One of the things that separates driving enthusiasts from daily commuters is that enthusiasts know how to take a corner. While most drivers ride the brakes or coast through the entire curve, a skilled driver is on the gas just after hitting the apex. A similar thing can be said about skilled public speakers. Continue reading
As I mentioned before, planning and rehearsing are critical for successful presentations. There is, however, one thing that you might have to do on the spot: a meet and greet.
For those of you who do a lot of one-off seminars, you might not have a clue about your audience beforehand. Yet, as previously discussed, tailoring your content to your audience is critical. So dos this mean that we are at an impasse here? Not at all. Continue reading
Photo Credit: Toyota/Subaru
In separate posts, I’ve shared words of wisdom from Rakuten’s Hiroshi Mikitani and my own thoughts on “kaizen.” Well, as fate would have it, one of Mr. Mikitani’s recent LinkedIn posts also covers kaizen.
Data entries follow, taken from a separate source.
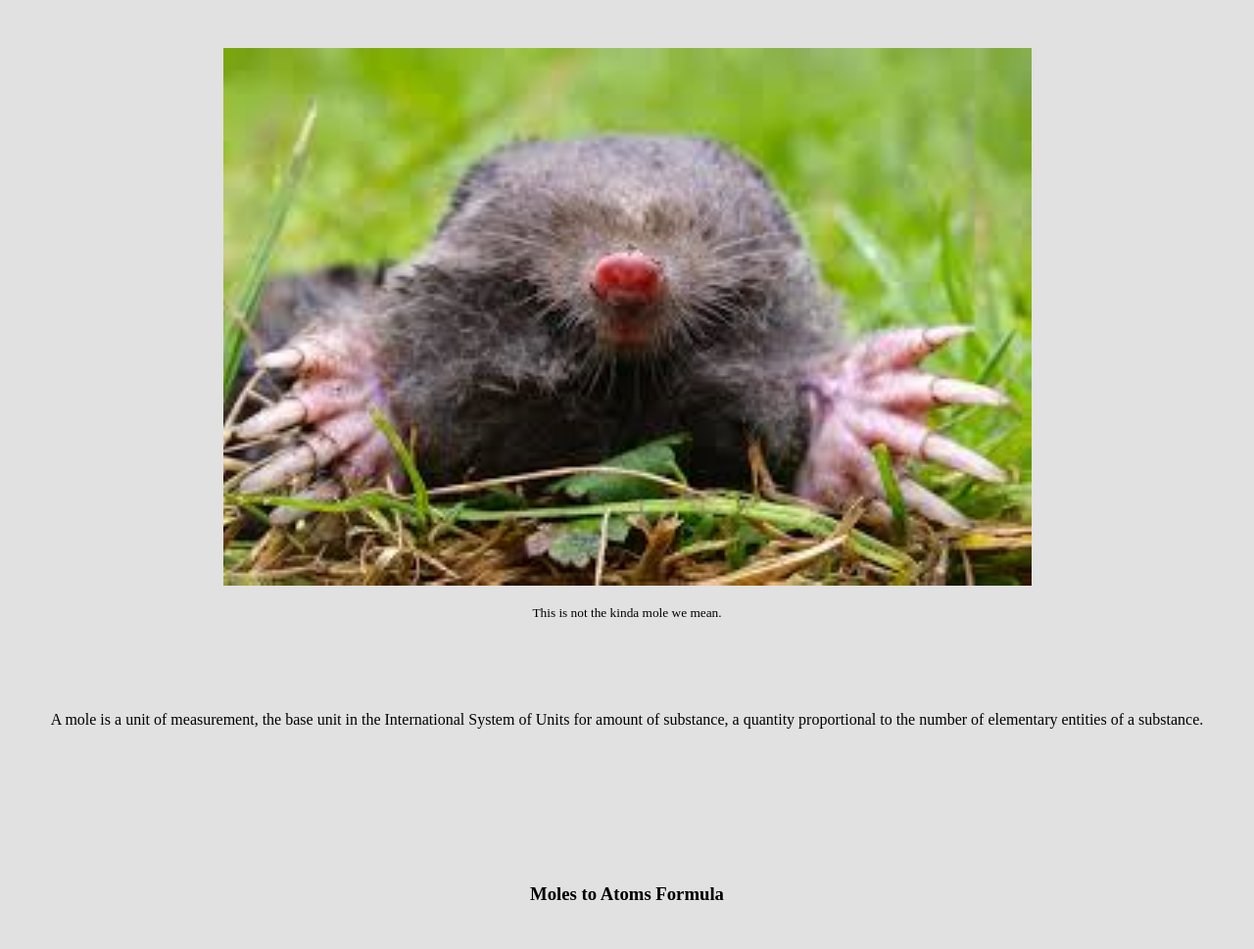
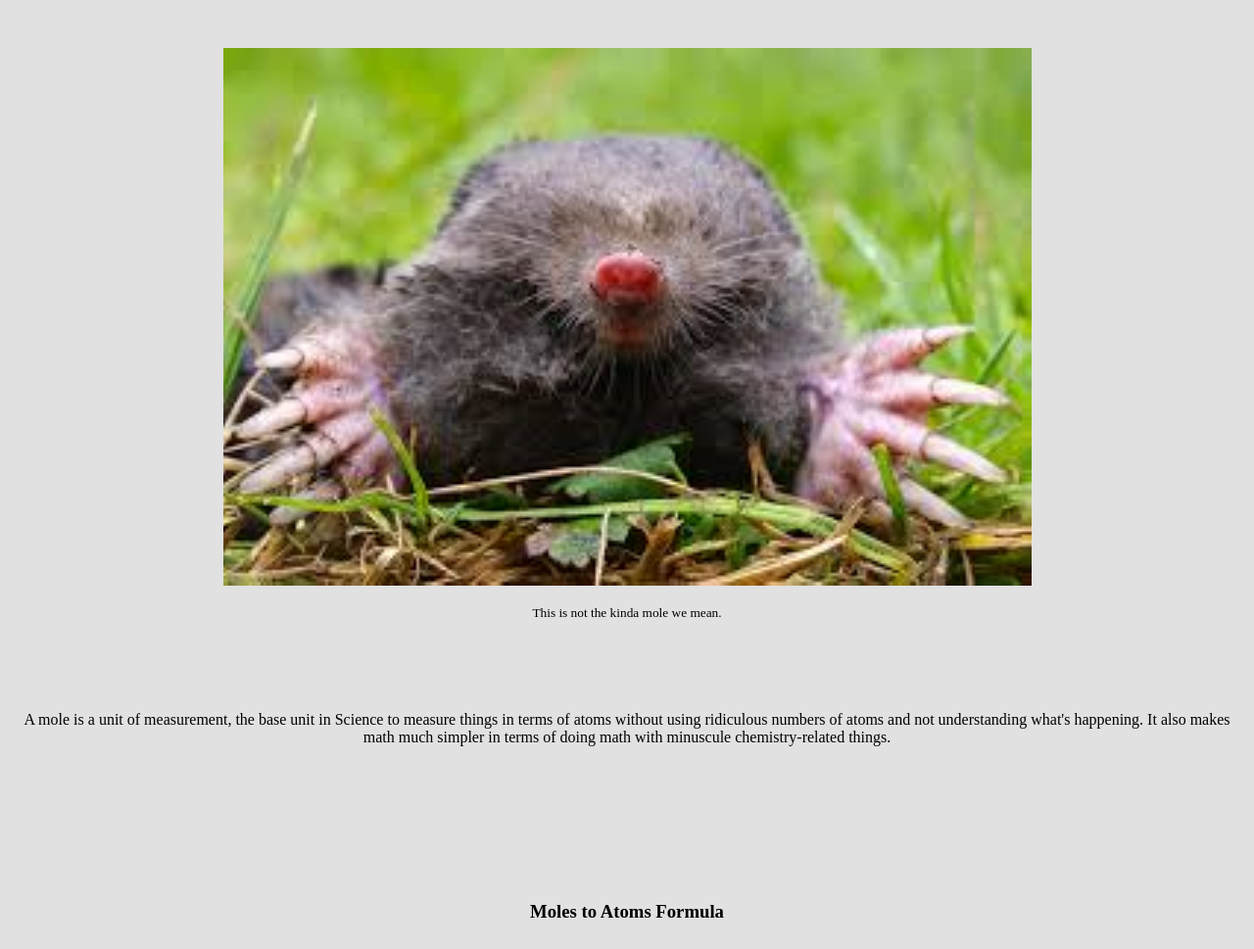
Before and after one commit to Elio-togm/Chemistry-Final-Project, a plain HTML site: page index.html in a window 1280 px wide. Shown: the part 128-1097 px from the top of the page at 98% size. Drawn offline with Linux system fonts and the light colour scheme.

Commit message:
Update index.html

```diff
--- a/index.html
+++ b/index.html
@@ -21,7 +21,7 @@ This is not the kinda mole we mean.
 </sup></p>
 <br><br><br>
 <p>
-A mole is a unit of measurement, the base unit in the International System of Units for amount of substance, a quantity proportional to the number of elementary entities of a substance.
+A mole is a unit of measurement, the base unit in Science to measure things in terms of atoms without using ridiculous numbers of atoms and not understanding what's happening. It also makes math much simpler in terms of doing math with minuscule chemistry-related things.
 </p>
 
 
```
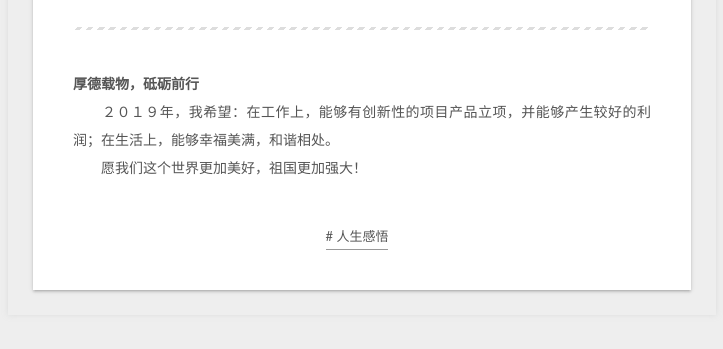
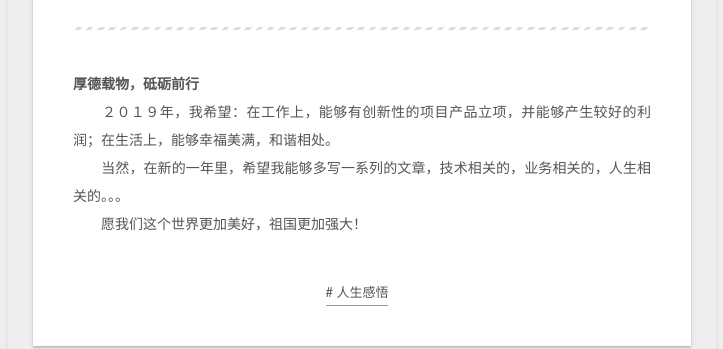
Before and after one commit to lalahome/lalahome.github.io, a plain HTML site: page 2018/12/17/MyFirst/index.html in a window 1280 px wide. Shown: the part 1290-1639 px from the top of the page, without its empty margins (404-1127 px from the left). Drawn offline with Linux system fonts and the light colour scheme.

Commit message:
Site updated: 2019-01-07 19:32:51

```diff
--- a/2018/12/17/MyFirst/index.html
+++ b/2018/12/17/MyFirst/index.html
@@ -87,7 +87,7 @@
 <meta property="og:site_name" content="LALA的Home">
 <meta property="og:description" content="一、工作 工作，一波三折，创业维艰　　从2013年毕业到现在，已经工作五年有余。从事业单位，国企，创业，再到 现在的公司，工作的第一圈算是结束了。接下来，是新的一圈的开始。　　2018年5月份，离开了KMKJ,在找合伙人的时候，遇到了ZZY，一个从华为出来创业的老前辈，从第一次见面到我正式决定加入XHL团队，大概半个多月的时间。然而，想象总是美好的，因为价值观，性格等方面的不合，在6个月后，我选择">
 <meta property="og:locale" content="zh-Hans">
-<meta property="og:updated_time" content="2019-01-07T11:20:33.314Z">
+<meta property="og:updated_time" content="2019-01-07T11:32:45.090Z">
 <meta name="twitter:card" content="summary">
 <meta name="twitter:title" content="2018年终总结暨2019年展望">
 <meta name="twitter:description" content="一、工作 工作，一波三折，创业维艰　　从2013年毕业到现在，已经工作五年有余。从事业单位，国企，创业，再到 现在的公司，工作的第一圈算是结束了。接下来，是新的一圈的开始。　　2018年5月份，离开了KMKJ,在找合伙人的时候，遇到了ZZY，一个从华为出来创业的老前辈，从第一次见面到我正式决定加入XHL团队，大概半个多月的时间。然而，想象总是美好的，因为价值观，性格等方面的不合，在6个月后，我选择">
@@ -357,7 +357,7 @@
 <h2 id="二、生活"><a href="#二、生活" class="headerlink" title="二、生活"></a>二、生活</h2><hr>
 <p><strong>生活，波澜不惊，负重前行。</strong><br>　　大多数人这一辈子，都摆脱不了凡尘俗世的纠缠，能够看破红尘，遁入空门的毕竟是少数，我也免不了俗，注定是一个凡人。<br>　　工作之余，带小孩逛逛动物园，爬爬山，成为了生活的主旋律，偶尔约几个兄弟伙吃吃火锅，打打麻将和篮球，也算是为这段主旋律注入了一段小插曲，让这原本单调的生活增色不少。<br>　　对于生活，没有太多说辞，但有一句话，却是让我领悟到了：既来之则安之！</p>
 <h2 id="三、２０１９新的展望"><a href="#三、２０１９新的展望" class="headerlink" title="三、２０１９新的展望"></a>三、２０１９新的展望</h2><hr>
-<p><strong>厚德载物，砥砺前行</strong><br>　　２０１９年，我希望：在工作上，能够有创新性的项目产品立项，并能够产生较好的利润；在生活上，能够幸福美满，和谐相处。<br>　　愿我们这个世界更加美好，祖国更加强大！</p>
+<p><strong>厚德载物，砥砺前行</strong><br>　　２０１９年，我希望：在工作上，能够有创新性的项目产品立项，并能够产生较好的利润；在生活上，能够幸福美满，和谐相处。<br>　　当然，在新的一年里，希望我能够多写一系列的文章，技术相关的，业务相关的，人生相关的。。。<br>　　愿我们这个世界更加美好，祖国更加强大！</p>
 
 
     </div>
```
Also changed, not shown: index.html (+1 -1 lines).
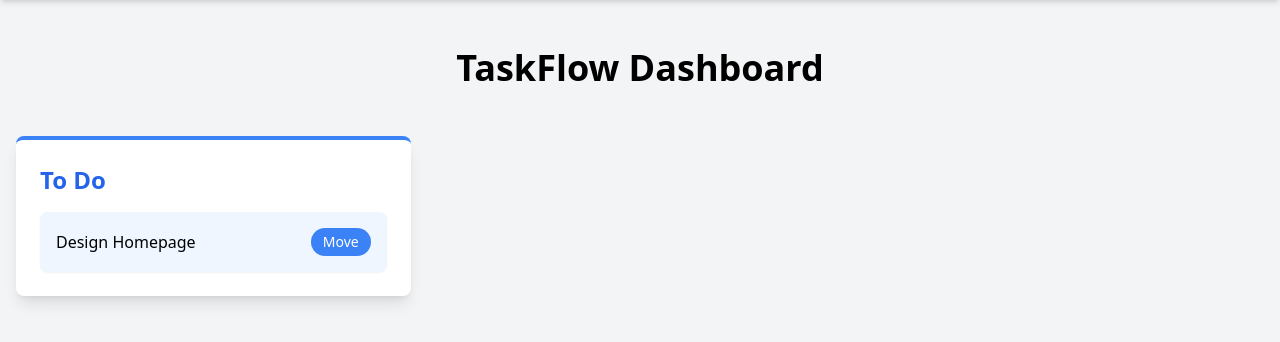
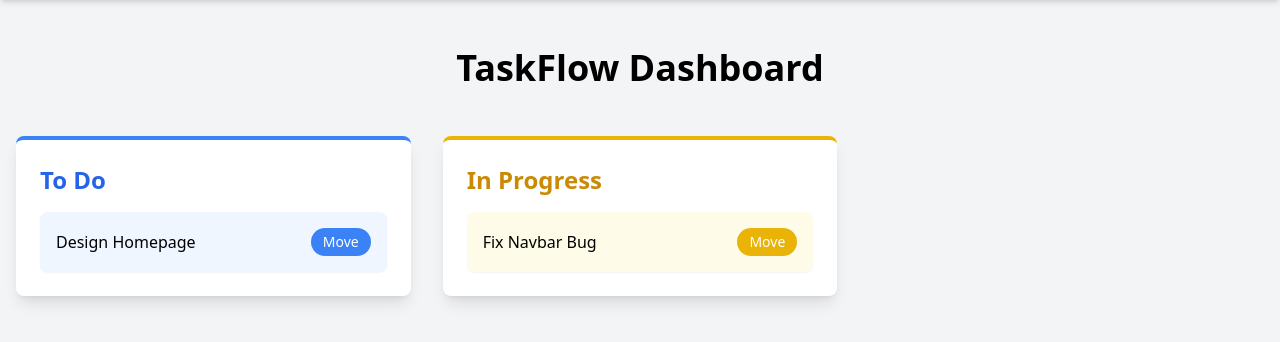
Before and after one commit to Youcode-Classe-E-2024-2025/ElHamzaoui_ZIRARI-todo_OOP, a PHP site: page /user.php in a window 1280 px wide. Shown: the part 72-414 px from the top of the page. Run offline with PHP 8.4, Linux system fonts and the light colour scheme; some libraries are stand-ins or nearby versions.

Commit message:
ajout de section in progress

```diff
--- a/App/view/user.php
+++ b/App/view/user.php
@@ -51,5 +51,17 @@
                 </ul>
             </div>
 
+            <!-- In Progress Section -->
+            <div id="inprogress" class="bg-white dark:bg-gray-800 rounded-lg shadow-lg p-6 border-t-4 border-yellow-500">
+                <h2 class="text-2xl font-semibold text-yellow-600 dark:text-yellow-400 mb-4">In Progress</h2>
+                <ul class="space-y-4">
+                    <li class="task bg-yellow-50 dark:bg-gray-700 p-4 rounded-lg shadow-sm flex justify-between items-center">
+                        <span>Fix Navbar Bug</span>
+                        <button class="move-btn bg-yellow-500 text-white px-3 py-1 rounded-full text-sm">Move</button>
+                    </li>
+                </ul>
+            </div>
+
+
 </body>
 </html>
```
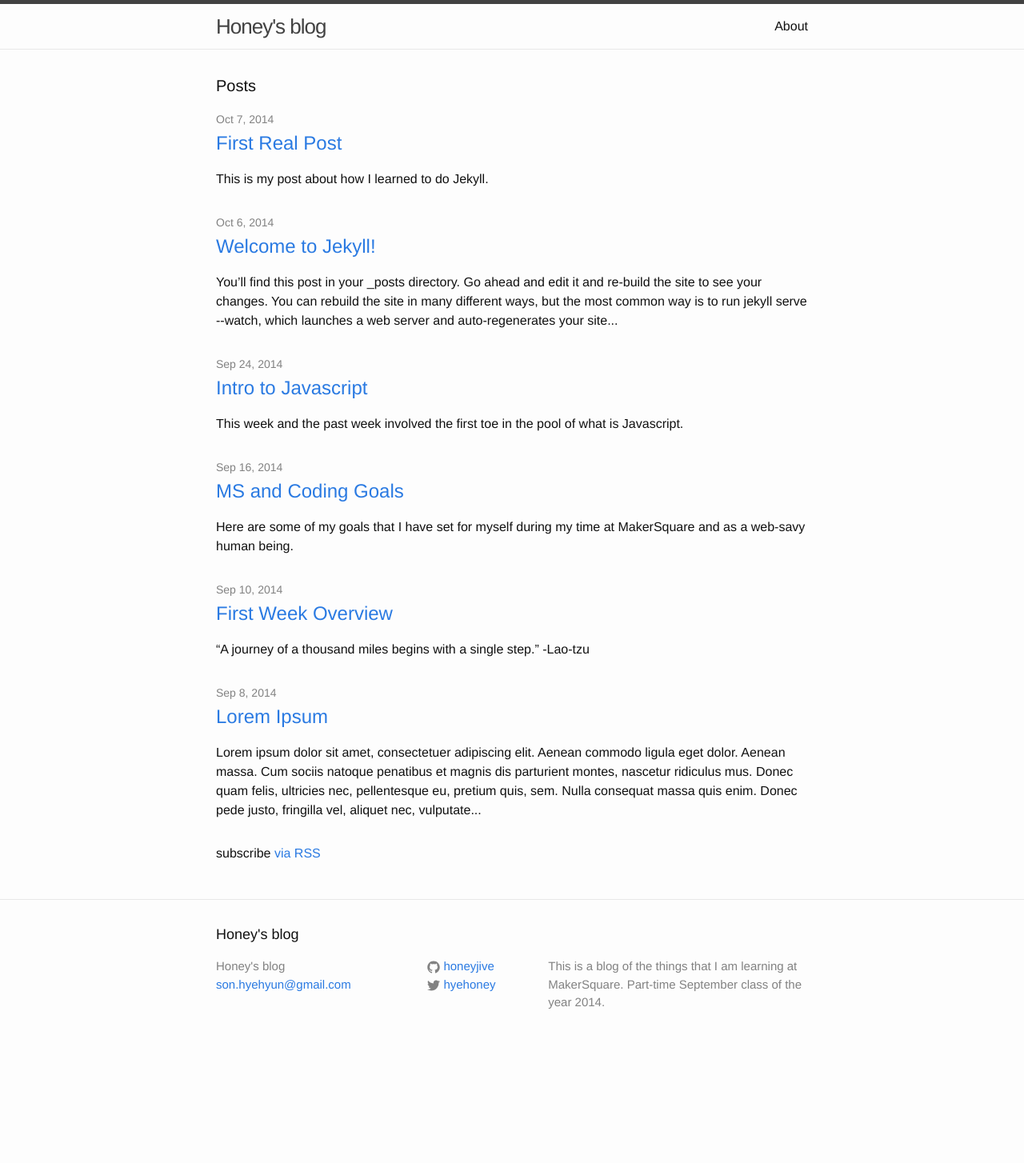
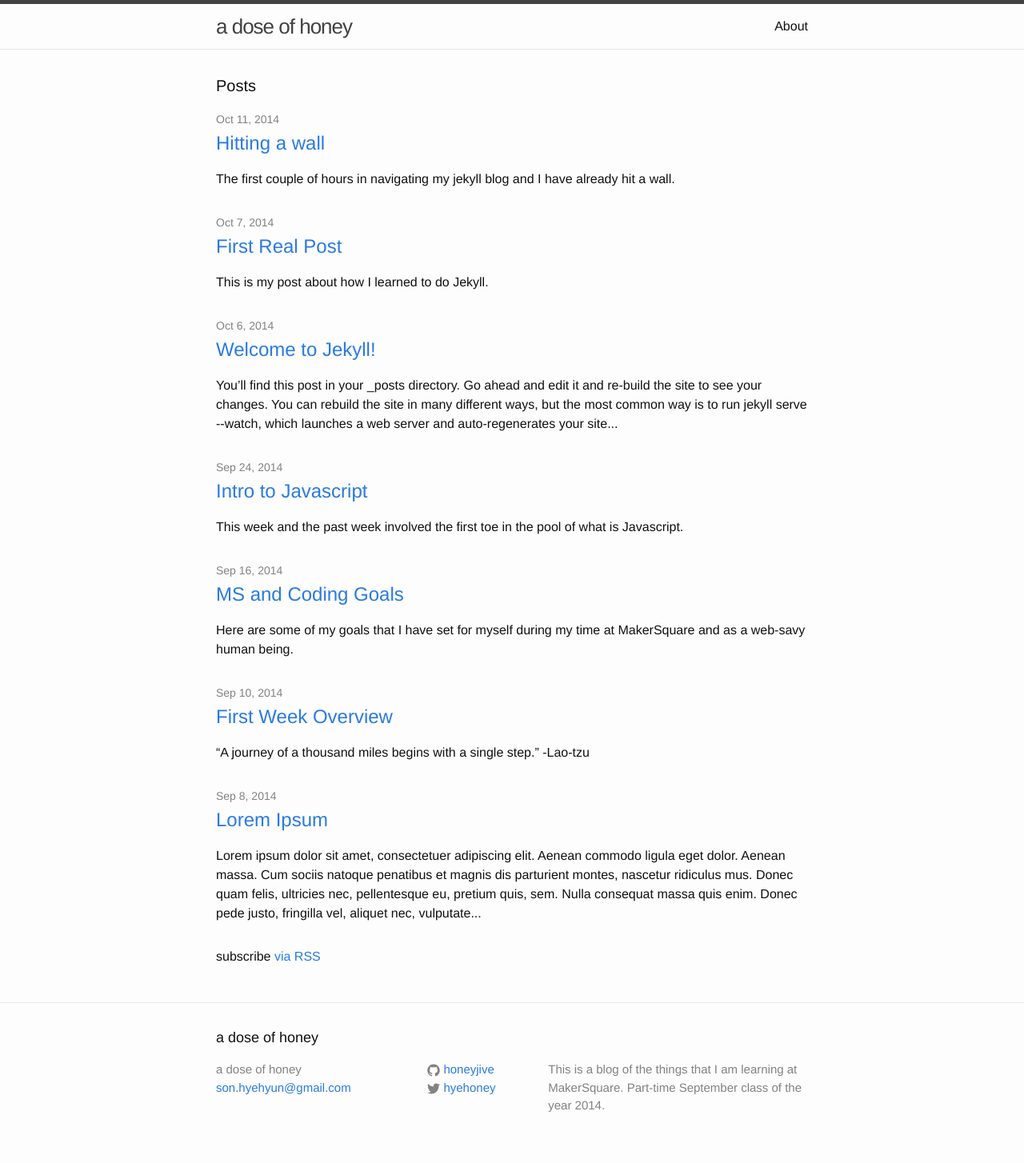
Before and after one commit to honeyjive/honeyjive.github.io, a Jekyll site: the page built from index.html, in a window 1280 px wide. Shown: the whole page at 80% size. Built offline with Jekyll 4.4.1, drawn with Linux system fonts in a browser that asks for light colours; the list of posts is cut into pages by our own code; before the commit the page ends 1325 px from its top, so only the background shows below that.

Commit message:
changing title of blog

```diff
--- a/_config.yml
+++ b/_config.yml
@@ -1,10 +1,13 @@
 # Site settings
-title: Honey's blog
+title: a dose of honey
 email: son.hyehyun@gmail.com
 description: > # this means to ignore newlines until "baseurl:"
   This is a blog of the things that I am learning at MakerSquare. Part-time September class of the year 2014.
 baseurl: "" # the subpath of your site, e.g. /blog/
 url: "http://yourdomain.com" # the base hostname & protocol for your site
+
+paginate: 8
+
 twitter_username: hyehoney
 github_username:  honeyjive
 
--- /dev/null
+++ b/_posts/2014-10-11-hitting-a-wall.markdown
@@ -0,0 +1,11 @@
+---
+layout: post
+title: Hitting a wall
+date: 2014-10-11
+---
+
+The first couple of hours in navigating my jekyll blog and I have already hit a wall.
+
+From what guides and online tutorials I've read so far, most if not all state to not touch the _site folder, but I am unsure on where to even make the slightest CSS changes to customize my blog. Most advice points to the "easy and helpful" Jekyll documentation, but reading some of the tips leave me more confuzzled than before.
+
+Cue frustration, and more dabbling. To be continued....
```
Also changed, not shown: index.html (line endings or trailing spaces).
Continue reading
I recently stumbled upon this excellent article from Business Insider:
Amazing Career Advice for College Grads from LinkedIn’s Billionaire Founder
Sharing advice for new graduates is not the main purpose for writing this post. The article’s advice, however, happens to be superb. So, if you know some new grads, by all means share away! Continue reading
For one of my recent seminars, I decided to challenge myself. As an admitted follower of Presentation Zen, over the past few months I have been reducing the amount of bullet points in my presentations. For my seminar on effective meetings, I thought to myself, “What if I could make this PowerPoint slide show without a single bullet point?” Continue reading
Kaizen, Japanese for “good improvement,” became a popular word in Japanese business as the country developed after World War II. As the phrase spread throughout the international business scene, it grew into a business philosophy, loosely translated as “continuous improvement.” Perhaps its most famous application is in the Toyota Production System. Continue reading